Date of Completion


Embargo Period



adult learning, adult learning projects, adult basic education, literacy educators, professional learning

Major Advisor

Marijke T. Kehrhahn

Associate Advisor

Alexandra A. Bell

Associate Advisor

Robin Grenier

Associate Advisor

Eileen Eckert McFall

Field of Study

Adult Learning


Doctor of Philosophy

Open Access

Open Access


Self-Directed Learning Projects of Adult Basic and Literacy Educators:

A Professional Learning Model

Maureen K. Crowley, Ph.D.

University of Connecticut, 2014

Adult basic education and literacy (ABEL) educators face the same scrutiny of their professional practice as do today’s public school teachers and administrators, as they contend equally with increased standards and heightened expectations of student performance outcomes. The press for professional development is keen, despite insufficient funding to meet the demand. Learning projects, well established as a viable model for developing proficiency among workers in various fields of employment, is little understood or recognized as such in the ABEL field. The conceptual foundation of this qualitative study included acceptance of adults as intentional, self-directed, and effective learners (Eckert, 2003; Ertmer & Newby, 1996; Penland, 1977; Rose, 2004; Scribner, 1986; Tough, 1979); that learning is largely implicit and, therefore, challenging to articulate (Eraut, 2004; Reber, 1993); and that the learner, process, and environment are seamlessly integrated in a progressive process (Eckert, 2003; Greeno et al., 1999; Sheckley & Keeton, 2000). The sample included 12 educators, 8 women and 4 men, who were working part-time in four different ABEL programs. To obtain suitably rich data, two sustained conversation-type interviews were conducted using an initial and follow-up semi-structured protocol; all interviews were taped and transcribed. Data were analyzed following Creswell’s (1994) recommended procedure, which was reductive, inductive,

Maureen K. Crowley - University of Connecticut, 2014
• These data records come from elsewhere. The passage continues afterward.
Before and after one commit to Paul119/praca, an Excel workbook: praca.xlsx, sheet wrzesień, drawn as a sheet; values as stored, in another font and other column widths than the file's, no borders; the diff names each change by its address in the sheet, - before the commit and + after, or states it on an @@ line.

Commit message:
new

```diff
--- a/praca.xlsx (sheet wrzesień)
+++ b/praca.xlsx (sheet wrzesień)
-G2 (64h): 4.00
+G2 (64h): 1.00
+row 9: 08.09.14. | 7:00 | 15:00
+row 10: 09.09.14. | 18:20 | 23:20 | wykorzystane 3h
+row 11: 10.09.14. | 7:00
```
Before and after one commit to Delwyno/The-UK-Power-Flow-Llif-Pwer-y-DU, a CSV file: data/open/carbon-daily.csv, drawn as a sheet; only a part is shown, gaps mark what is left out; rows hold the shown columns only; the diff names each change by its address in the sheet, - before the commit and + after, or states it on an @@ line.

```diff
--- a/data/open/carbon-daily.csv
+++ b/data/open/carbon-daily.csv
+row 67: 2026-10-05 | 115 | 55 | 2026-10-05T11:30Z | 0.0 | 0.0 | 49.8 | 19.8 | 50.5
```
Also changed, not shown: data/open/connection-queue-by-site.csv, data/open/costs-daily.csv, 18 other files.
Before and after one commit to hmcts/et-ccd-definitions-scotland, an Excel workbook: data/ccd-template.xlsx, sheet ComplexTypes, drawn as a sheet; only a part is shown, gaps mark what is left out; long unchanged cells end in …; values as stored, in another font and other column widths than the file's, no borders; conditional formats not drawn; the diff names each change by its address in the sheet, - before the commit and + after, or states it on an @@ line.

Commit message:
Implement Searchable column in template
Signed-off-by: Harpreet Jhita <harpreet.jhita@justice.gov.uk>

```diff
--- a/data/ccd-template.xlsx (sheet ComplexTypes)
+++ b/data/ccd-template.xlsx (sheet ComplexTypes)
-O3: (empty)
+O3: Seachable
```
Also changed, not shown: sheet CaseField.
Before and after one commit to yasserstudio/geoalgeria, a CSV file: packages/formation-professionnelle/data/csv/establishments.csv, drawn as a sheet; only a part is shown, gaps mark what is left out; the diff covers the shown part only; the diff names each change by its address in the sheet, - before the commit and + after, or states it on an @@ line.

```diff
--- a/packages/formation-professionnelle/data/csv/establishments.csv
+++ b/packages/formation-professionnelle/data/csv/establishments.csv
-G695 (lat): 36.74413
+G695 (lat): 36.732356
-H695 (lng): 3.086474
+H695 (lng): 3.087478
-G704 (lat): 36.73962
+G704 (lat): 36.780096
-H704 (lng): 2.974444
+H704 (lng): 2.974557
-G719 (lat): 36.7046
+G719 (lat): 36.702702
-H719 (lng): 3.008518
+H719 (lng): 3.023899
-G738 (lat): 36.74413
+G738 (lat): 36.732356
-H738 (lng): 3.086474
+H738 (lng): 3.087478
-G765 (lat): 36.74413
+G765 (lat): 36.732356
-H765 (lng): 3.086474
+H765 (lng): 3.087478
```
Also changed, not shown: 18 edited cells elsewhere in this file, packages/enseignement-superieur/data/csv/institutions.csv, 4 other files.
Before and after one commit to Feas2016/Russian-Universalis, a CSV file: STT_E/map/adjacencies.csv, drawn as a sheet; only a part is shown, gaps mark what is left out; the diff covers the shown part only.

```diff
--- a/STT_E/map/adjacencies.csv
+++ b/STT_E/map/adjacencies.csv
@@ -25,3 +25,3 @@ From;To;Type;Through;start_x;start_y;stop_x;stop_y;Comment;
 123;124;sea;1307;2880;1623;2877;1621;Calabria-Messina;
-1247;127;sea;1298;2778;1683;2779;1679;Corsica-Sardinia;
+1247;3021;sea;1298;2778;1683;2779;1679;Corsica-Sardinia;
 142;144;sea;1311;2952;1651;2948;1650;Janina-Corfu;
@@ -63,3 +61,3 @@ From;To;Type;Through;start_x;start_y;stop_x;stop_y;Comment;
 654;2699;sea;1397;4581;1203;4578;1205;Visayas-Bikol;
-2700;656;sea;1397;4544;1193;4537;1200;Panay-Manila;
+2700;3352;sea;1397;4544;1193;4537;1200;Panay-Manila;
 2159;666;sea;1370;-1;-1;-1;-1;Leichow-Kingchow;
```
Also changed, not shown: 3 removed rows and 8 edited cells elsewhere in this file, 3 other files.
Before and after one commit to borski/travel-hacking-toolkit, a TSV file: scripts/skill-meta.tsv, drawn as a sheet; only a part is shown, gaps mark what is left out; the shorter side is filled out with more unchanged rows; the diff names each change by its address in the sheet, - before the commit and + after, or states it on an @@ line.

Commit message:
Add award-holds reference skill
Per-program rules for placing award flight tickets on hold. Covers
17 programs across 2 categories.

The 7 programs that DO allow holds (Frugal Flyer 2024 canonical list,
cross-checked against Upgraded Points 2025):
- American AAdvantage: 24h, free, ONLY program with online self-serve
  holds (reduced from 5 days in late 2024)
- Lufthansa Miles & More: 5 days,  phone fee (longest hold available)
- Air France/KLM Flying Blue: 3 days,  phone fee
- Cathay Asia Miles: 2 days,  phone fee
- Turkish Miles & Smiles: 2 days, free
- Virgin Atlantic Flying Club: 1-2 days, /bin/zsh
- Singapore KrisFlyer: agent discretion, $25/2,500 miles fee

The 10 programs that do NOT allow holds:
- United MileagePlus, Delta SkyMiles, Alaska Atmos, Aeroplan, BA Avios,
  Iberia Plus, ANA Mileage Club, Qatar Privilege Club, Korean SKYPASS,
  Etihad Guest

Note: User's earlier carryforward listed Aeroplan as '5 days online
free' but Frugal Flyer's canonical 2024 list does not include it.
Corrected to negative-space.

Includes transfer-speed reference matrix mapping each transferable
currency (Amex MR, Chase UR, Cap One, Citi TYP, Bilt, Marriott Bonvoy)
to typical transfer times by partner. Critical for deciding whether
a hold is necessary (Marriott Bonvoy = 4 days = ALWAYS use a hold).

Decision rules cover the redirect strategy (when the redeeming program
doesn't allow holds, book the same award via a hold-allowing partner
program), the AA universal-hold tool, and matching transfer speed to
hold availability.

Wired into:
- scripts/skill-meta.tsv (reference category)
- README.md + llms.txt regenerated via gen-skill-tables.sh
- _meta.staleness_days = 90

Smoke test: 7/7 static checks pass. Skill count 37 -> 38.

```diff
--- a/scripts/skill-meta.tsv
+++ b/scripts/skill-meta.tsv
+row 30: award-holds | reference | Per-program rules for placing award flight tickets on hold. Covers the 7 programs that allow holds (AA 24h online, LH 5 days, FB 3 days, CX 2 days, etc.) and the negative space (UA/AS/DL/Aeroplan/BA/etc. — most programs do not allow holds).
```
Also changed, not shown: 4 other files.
and interpretive. The iterative and reductive process of analysis used yielded common themes and patterns which informed the research questions. Knowledge gained extends the view of what constitutes effective professional learning in the workplace. Results suggest that a broader, blended view, rather than a dichotomized one depicting professional learning as either formal/traditional or informal/nontraditional, and ascribing greater value ascribed to the former, is warranted.